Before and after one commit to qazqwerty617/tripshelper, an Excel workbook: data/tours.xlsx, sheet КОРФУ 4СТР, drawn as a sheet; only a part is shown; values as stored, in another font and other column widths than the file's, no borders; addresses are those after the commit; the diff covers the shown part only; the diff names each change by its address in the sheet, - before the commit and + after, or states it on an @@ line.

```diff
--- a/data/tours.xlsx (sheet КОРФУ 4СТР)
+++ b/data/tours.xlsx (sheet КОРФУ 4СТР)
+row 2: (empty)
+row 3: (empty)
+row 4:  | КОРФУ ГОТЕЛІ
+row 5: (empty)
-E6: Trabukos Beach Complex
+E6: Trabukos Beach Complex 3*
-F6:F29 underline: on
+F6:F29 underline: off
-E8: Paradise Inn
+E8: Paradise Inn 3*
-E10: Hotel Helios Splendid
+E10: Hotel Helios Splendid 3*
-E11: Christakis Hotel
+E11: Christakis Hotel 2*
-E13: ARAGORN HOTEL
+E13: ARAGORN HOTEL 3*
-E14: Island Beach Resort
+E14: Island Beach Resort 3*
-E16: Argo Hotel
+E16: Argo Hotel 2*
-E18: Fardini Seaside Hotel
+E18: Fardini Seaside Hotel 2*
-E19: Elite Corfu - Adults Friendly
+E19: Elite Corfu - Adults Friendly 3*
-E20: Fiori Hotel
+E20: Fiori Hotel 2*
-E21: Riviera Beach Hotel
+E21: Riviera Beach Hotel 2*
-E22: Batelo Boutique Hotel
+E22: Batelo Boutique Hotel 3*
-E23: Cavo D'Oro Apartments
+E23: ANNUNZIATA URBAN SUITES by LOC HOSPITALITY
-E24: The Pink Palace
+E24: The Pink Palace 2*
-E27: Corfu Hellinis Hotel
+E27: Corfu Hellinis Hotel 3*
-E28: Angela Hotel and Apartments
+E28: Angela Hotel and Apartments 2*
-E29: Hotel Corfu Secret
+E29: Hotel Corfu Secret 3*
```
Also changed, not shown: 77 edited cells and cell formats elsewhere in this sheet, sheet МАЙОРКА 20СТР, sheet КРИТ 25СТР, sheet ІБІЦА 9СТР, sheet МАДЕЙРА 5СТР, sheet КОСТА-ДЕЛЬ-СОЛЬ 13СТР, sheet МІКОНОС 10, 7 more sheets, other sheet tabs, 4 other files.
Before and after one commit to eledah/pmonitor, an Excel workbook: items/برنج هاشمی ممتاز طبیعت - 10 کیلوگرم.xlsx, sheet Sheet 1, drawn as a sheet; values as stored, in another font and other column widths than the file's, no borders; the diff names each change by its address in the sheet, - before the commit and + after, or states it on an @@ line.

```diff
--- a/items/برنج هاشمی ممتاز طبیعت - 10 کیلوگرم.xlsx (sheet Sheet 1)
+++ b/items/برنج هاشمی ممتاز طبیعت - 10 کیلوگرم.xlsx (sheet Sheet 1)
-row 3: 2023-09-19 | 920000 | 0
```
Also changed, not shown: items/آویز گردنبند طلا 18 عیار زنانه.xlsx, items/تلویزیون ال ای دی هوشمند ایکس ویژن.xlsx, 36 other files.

• • •

- WORK TO BE COMPLETED -
Everything in the listing needs to be duplicated exactly, line for line.

- ANSWER TO THIS TASK -
Before and after one commit to qazqwerty617/tripshelper, an Excel workbook: data/tours.xlsx, sheet КОРФУ 4СТР, drawn as a sheet; only a part is shown; values as stored, in another font and other column widths than the file's, no borders; addresses are those after the commit; the diff covers the shown part only; the diff names each change by its address in the sheet, - before the commit and + after, or states it on an @@ line.

```diff
--- a/data/tours.xlsx (sheet КОРФУ 4СТР)
+++ b/data/tours.xlsx (sheet КОРФУ 4СТР)
+row 2: (empty)
+row 3: (empty)
+row 4:  | КОРФУ ГОТЕЛІ
+row 5: (empty)
-E6: Trabukos Beach Complex
+E6: Trabukos Beach Complex 3*
-F6:F29 underline: on
+F6:F29 underline: off
-E8: Paradise Inn
+E8: Paradise Inn 3*
-E10: Hotel Helios Splendid
+E10: Hotel Helios Splendid 3*
-E11: Christakis Hotel
+E11: Christakis Hotel 2*
-E13: ARAGORN HOTEL
+E13: ARAGORN HOTEL 3*
-E14: Island Beach Resort
+E14: Island Beach Resort 3*
-E16: Argo Hotel
+E16: Argo Hotel 2*
-E18: Fardini Seaside Hotel
+E18: Fardini Seaside Hotel 2*
-E19: Elite Corfu - Adults Friendly
+E19: Elite Corfu - Adults Friendly 3*
-E20: Fiori Hotel
+E20: Fiori Hotel 2*
-E21: Riviera Beach Hotel
+E21: Riviera Beach Hotel 2*
-E22: Batelo Boutique Hotel
+E22: Batelo Boutique Hotel 3*
-E23: Cavo D'Oro Apartments
+E23: ANNUNZIATA URBAN SUITES by LOC HOSPITALITY
-E24: The Pink Palace
+E24: The Pink Palace 2*
-E27: Corfu Hellinis Hotel
+E27: Corfu Hellinis Hotel 3*
-E28: Angela Hotel and Apartments
+E28: Angela Hotel and Apartments 2*
-E29: Hotel Corfu Secret
+E29: Hotel Corfu Secret 3*
```
Also changed, not shown: 77 edited cells and cell formats elsewhere in this sheet, sheet МАЙОРКА 20СТР, sheet КРИТ 25СТР, sheet ІБІЦА 9СТР, sheet МАДЕЙРА 5СТР, sheet КОСТА-ДЕЛЬ-СОЛЬ 13СТР, sheet МІКОНОС 10, 7 more sheets, other sheet tabs, 4 other files.
Before and after one commit to eledah/pmonitor, an Excel workbook: items/برنج هاشمی ممتاز طبیعت - 10 کیلوگرم.xlsx, sheet Sheet 1, drawn as a sheet; values as stored, in another font and other column widths than the file's, no borders; the diff names each change by its address in the sheet, - before the commit and + after, or states it on an @@ line.

```diff
--- a/items/برنج هاشمی ممتاز طبیعت - 10 کیلوگرم.xlsx (sheet Sheet 1)
+++ b/items/برنج هاشمی ممتاز طبیعت - 10 کیلوگرم.xlsx (sheet Sheet 1)
-row 3: 2023-09-19 | 920000 | 0
```
Also changed, not shown: items/آویز گردنبند طلا 18 عیار زنانه.xlsx, items/تلویزیون ال ای دی هوشمند ایکس ویژن.xlsx, 36 other files.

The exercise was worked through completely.